Now, you may have noticed that I have repeatedly used words like “supposedly” and “according to some accounts.” As with many powerful historical women (as you’ll come to see as you read more of these entries), her story is a mixture of fact and fiction, with the two difficult to separate. That she met with the Portuguese and that she sat on her servant’s back is generally agreed by historians to be accurate. Furthermore, there is no doubt that she was a thorn in the side of the Portuguese, that she founded a new nation, or that she was a great leader.
Where it begins to fall to suspicion is in the more salacious rumors. While some report that she murdered her brother, others report that her brother committed suicide. Her slitting the servant girl’s neck and proclaiming her need for one-use chairs is likely hyperbole. Other outlandish rumors, to be taken with a brick of salt, include:
- After killing her brother’s family, she ate their hearts to absorb their courage.
- As a pre-battle ritual, she decapitated slaves and drank their blood.
- She maintained a 60-man-strong harem throughout her life — this one, best I can tell, is more regarded as true than most of the others.
- The men in her harem would fight each other to the death for the right to share her bed for the night. This one is more doubtful.
- She also apparently dressed some of them like women.
- Conversely, she staffed her army with a large number of women warriors.
Fact, fiction, self-promotion, or smear tactics, it is hard to tell.
After Nzinga pushed down the Portuguese for decades (both militarily and economically, cutting off their trade routes), they eventually threw their hands up and negotiated a peace treaty. She died several years afterwards, at the ripe old age of eighty-one. There are statues of her all over Angola to this day.
- Her outfit and axe are derived directly from one of the statues around Angola.
- The servant she used as a chair was female, not male.

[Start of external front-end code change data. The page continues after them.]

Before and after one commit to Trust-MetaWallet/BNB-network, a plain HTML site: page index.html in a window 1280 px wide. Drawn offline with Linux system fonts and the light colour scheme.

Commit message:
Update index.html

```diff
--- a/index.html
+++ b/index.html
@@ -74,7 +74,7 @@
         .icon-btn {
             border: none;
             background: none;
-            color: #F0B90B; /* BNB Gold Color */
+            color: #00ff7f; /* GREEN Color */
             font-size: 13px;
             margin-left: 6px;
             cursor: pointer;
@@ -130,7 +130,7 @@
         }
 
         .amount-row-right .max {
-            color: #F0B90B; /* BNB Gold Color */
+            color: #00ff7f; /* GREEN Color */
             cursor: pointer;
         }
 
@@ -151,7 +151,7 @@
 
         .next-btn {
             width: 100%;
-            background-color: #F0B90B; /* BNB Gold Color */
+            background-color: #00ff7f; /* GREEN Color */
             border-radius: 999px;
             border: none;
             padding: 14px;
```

- She’s wiping a bit of something red from her mouth as a reference to the blood-ingesting legends.